BEGIN

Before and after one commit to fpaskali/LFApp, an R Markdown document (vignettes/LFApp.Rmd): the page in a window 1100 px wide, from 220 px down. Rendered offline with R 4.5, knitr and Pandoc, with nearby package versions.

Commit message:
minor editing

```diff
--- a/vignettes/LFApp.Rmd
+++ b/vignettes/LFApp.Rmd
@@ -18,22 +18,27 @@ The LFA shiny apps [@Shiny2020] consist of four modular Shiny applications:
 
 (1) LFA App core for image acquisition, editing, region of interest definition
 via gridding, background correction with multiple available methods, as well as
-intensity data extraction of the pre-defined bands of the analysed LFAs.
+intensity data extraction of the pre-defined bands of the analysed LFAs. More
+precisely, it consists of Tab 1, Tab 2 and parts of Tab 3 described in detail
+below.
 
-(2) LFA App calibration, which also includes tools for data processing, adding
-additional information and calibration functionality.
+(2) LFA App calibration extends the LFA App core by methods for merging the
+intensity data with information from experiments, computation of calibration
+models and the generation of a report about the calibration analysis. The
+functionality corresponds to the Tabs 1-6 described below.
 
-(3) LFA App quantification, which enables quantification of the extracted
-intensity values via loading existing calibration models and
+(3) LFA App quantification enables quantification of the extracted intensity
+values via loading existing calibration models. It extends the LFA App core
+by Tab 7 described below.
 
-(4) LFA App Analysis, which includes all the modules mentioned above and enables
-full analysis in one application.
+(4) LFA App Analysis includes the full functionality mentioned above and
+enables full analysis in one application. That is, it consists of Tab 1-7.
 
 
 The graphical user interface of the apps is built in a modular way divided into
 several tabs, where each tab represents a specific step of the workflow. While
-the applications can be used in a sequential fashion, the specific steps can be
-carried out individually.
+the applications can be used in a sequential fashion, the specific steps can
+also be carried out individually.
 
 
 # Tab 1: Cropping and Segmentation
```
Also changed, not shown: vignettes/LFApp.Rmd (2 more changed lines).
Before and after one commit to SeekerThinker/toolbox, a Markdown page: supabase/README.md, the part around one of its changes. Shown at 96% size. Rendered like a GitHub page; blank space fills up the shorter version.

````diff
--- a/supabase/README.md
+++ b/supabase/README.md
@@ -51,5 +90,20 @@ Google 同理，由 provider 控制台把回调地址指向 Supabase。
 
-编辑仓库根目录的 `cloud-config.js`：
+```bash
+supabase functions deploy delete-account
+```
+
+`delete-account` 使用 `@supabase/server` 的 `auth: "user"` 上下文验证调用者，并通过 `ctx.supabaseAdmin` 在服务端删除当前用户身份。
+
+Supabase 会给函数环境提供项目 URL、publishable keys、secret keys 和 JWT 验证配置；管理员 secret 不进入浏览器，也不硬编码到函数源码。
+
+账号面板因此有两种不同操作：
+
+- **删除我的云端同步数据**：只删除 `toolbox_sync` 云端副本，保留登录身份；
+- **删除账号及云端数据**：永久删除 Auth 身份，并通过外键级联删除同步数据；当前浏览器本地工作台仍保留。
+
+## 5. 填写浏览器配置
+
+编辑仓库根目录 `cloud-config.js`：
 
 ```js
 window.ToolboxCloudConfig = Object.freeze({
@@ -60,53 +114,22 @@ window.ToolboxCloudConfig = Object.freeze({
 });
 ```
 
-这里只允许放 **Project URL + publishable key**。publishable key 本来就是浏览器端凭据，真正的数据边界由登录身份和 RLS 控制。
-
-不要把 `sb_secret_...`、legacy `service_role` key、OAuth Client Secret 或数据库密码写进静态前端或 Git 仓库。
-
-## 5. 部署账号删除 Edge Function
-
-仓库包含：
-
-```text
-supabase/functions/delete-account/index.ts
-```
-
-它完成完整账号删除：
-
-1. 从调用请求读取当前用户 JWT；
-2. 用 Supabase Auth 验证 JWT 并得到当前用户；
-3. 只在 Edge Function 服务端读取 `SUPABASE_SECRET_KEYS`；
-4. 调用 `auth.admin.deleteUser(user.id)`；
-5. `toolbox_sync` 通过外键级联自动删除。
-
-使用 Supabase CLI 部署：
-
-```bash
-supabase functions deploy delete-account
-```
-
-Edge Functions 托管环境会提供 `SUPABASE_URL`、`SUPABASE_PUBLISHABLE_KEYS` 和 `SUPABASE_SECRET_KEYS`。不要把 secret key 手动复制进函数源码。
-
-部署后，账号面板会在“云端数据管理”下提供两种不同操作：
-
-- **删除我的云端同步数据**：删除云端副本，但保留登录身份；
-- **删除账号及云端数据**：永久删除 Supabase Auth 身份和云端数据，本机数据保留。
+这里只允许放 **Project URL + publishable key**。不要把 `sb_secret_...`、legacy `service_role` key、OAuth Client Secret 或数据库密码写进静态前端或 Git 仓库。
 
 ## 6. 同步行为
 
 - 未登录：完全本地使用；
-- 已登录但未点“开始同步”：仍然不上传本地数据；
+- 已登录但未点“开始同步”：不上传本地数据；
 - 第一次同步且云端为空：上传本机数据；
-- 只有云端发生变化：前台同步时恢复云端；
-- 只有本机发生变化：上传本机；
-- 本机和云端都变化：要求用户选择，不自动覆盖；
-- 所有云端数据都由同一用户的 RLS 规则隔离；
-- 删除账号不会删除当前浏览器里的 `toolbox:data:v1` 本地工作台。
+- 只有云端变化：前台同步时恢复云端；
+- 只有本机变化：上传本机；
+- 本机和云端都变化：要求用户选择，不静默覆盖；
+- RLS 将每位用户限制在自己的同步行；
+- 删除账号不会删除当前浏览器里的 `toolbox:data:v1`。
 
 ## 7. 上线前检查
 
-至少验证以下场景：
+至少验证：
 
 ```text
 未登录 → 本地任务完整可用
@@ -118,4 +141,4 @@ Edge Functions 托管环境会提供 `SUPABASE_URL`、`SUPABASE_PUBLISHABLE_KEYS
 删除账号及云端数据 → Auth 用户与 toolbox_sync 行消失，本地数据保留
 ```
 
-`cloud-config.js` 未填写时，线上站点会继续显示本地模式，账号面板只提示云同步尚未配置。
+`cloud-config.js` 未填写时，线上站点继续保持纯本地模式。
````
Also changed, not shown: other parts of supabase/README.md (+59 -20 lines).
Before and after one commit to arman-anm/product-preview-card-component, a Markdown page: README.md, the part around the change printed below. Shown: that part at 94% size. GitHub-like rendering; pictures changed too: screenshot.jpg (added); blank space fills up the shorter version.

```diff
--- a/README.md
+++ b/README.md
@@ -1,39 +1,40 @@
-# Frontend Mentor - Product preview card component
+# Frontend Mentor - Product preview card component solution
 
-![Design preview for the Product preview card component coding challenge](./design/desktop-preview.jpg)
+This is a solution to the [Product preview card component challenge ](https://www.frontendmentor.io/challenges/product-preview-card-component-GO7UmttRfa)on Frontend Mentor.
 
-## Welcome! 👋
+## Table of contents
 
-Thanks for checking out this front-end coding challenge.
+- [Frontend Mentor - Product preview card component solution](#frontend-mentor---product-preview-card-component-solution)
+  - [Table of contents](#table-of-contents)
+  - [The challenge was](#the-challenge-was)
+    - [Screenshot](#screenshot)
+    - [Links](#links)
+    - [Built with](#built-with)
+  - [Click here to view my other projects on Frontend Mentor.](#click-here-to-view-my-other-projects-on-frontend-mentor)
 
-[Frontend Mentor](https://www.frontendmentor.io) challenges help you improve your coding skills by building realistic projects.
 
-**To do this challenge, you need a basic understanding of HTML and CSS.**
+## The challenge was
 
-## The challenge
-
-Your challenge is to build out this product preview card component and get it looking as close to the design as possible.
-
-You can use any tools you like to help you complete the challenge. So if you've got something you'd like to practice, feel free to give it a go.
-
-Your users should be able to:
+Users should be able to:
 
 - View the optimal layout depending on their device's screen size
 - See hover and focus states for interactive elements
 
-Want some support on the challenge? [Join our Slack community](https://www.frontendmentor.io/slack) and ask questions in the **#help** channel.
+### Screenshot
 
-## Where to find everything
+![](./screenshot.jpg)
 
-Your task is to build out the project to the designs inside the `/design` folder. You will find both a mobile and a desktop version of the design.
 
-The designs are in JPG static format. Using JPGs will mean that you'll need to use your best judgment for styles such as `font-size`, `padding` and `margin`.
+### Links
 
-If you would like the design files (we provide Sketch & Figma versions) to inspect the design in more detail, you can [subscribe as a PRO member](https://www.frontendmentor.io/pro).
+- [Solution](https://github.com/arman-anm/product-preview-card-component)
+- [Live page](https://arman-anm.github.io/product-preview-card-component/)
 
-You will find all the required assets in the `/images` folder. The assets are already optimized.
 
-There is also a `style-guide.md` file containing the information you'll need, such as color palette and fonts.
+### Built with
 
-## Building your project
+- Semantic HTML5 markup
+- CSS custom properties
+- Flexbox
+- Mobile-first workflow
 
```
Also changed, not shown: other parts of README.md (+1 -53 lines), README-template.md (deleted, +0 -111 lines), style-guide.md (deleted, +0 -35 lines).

END

TASK TO CARRY OUT: The lines to return are those in the entries above that include "intensity".

ANSWER BOX:
-intensity data extraction of the pre-defined bands of the analysed LFAs.
+intensity data extraction of the pre-defined bands of the analysed LFAs. More
+intensity data with information from experiments, computation of calibration
-intensity values via loading existing calibration models and
+(3) LFA App quantification enables quantification of the extracted intensity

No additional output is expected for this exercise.